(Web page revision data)
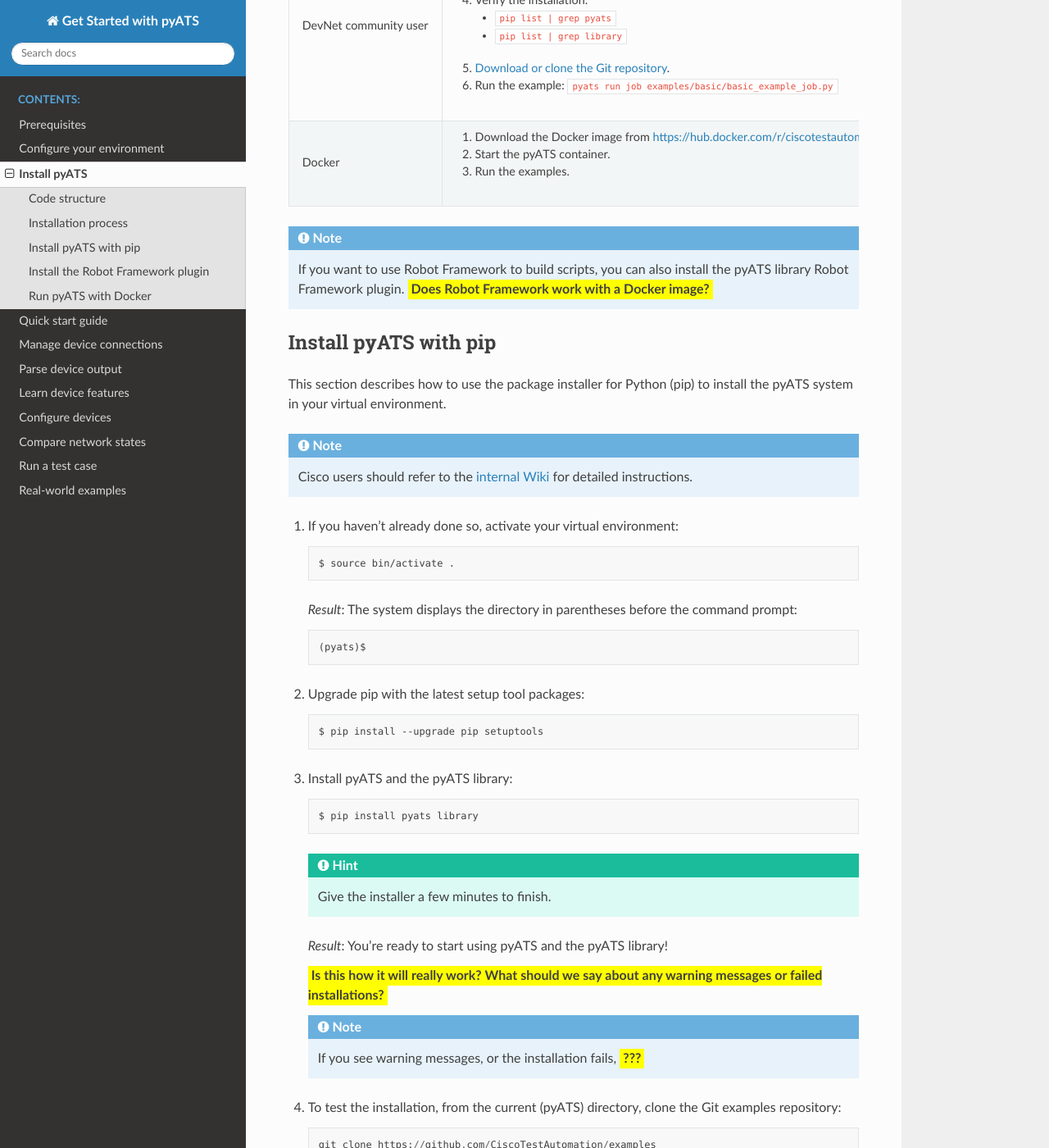
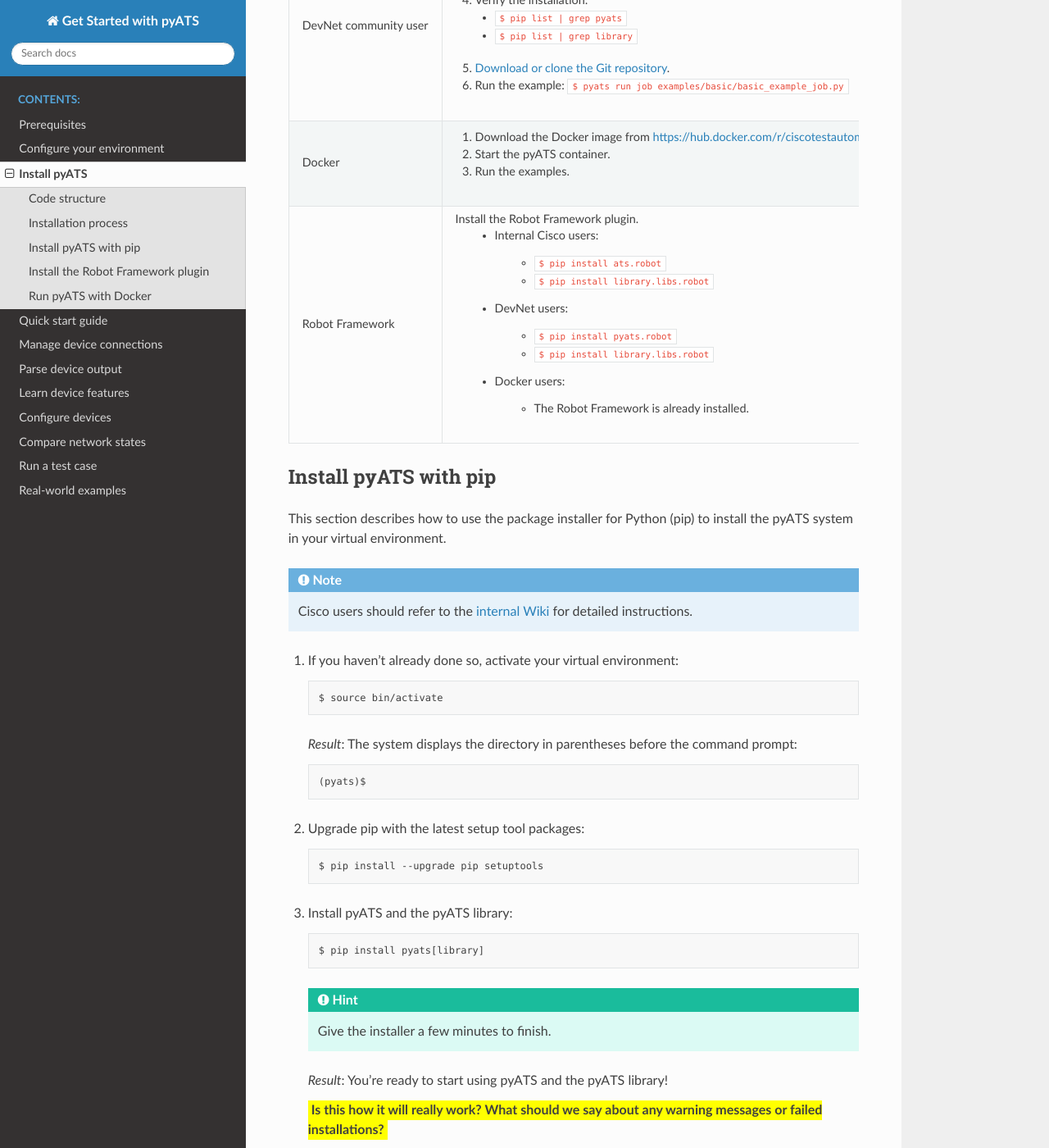
Before and after one commit to CiscoTestAutomation/getting-started, a Sphinx documentation site: the page built from source/install/installpyATS.rst, in a window 1280 px wide and 1400 px high, scrolled down 973 px. Shown: the whole window at 82% size. Built offline with Sphinx 7.4.7 and the Read the Docs theme 2.0.0, drawn with Linux system fonts in a browser that asks for light colours; pages that are not in the unit, such as notebooks, are missing from menus.

Commit message:
Added installation process details.

```diff
--- a/source/install/installpyATS.rst
+++ b/source/install/installpyATS.rst
@@ -40,11 +40,11 @@
          #. Upgrade and :ref:`run the package installer for Python (pip) <install-with-pip>`.
          #. Verify the installation:
 
-            * ``pip list | grep pyats``
-            * ``pip list | grep library`` |br| |br|
+            * ``$ pip list | grep pyats``
+            * ``$ pip list | grep library`` |br| |br|
 
          #. :ref:`clone-git-examples`.
-         #. Run the example: ``pyats run job examples/basic/basic_example_job.py``
+         #. Run the example: ``$ pyats run job examples/basic/basic_example_job.py``
 
    * - Docker
      -
@@ -52,7 +52,24 @@
          #. Start the |pyATS| container.
          #. Run the examples.
 
-.. note:: If you want to use Robot Framework to build scripts, you can also install the |library| Robot Framework plugin. :question:`Does Robot Framework work with a Docker image?`
+   * - Robot Framework
+     -
+       Install the Robot Framework plugin.
+
+        * Internal Cisco users:
+
+            * ``$ pip install ats.robot``
+            * ``$ pip install library.libs.robot``
+
+        * DevNet users:
+
+            * ``$ pip install pyats.robot``
+            * ``$ pip install library.libs.robot``
+
+        * Docker users:
+
+            * The Robot Framework is already installed.
+
 
 .. _install-with-pip:
 
@@ -64,7 +81,7 @@
 
 #.  If you haven't already done so, activate your virtual environment::
 
-        $ source bin/activate .
+        $ source bin/activate
 
     *Result*: The system displays the directory in parentheses before the command prompt::
 
@@ -76,7 +93,7 @@
 
 #.  Install |pyATS| and the |library|::
 
-        $ pip install pyats library
+        $ pip install pyats[library]
 
     .. hint:: Give the installer a few minutes to finish.
 
```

== Work to complete ==
Only the count is wanted. Count the lines of the data above that include the string "users".

== Your response ==
3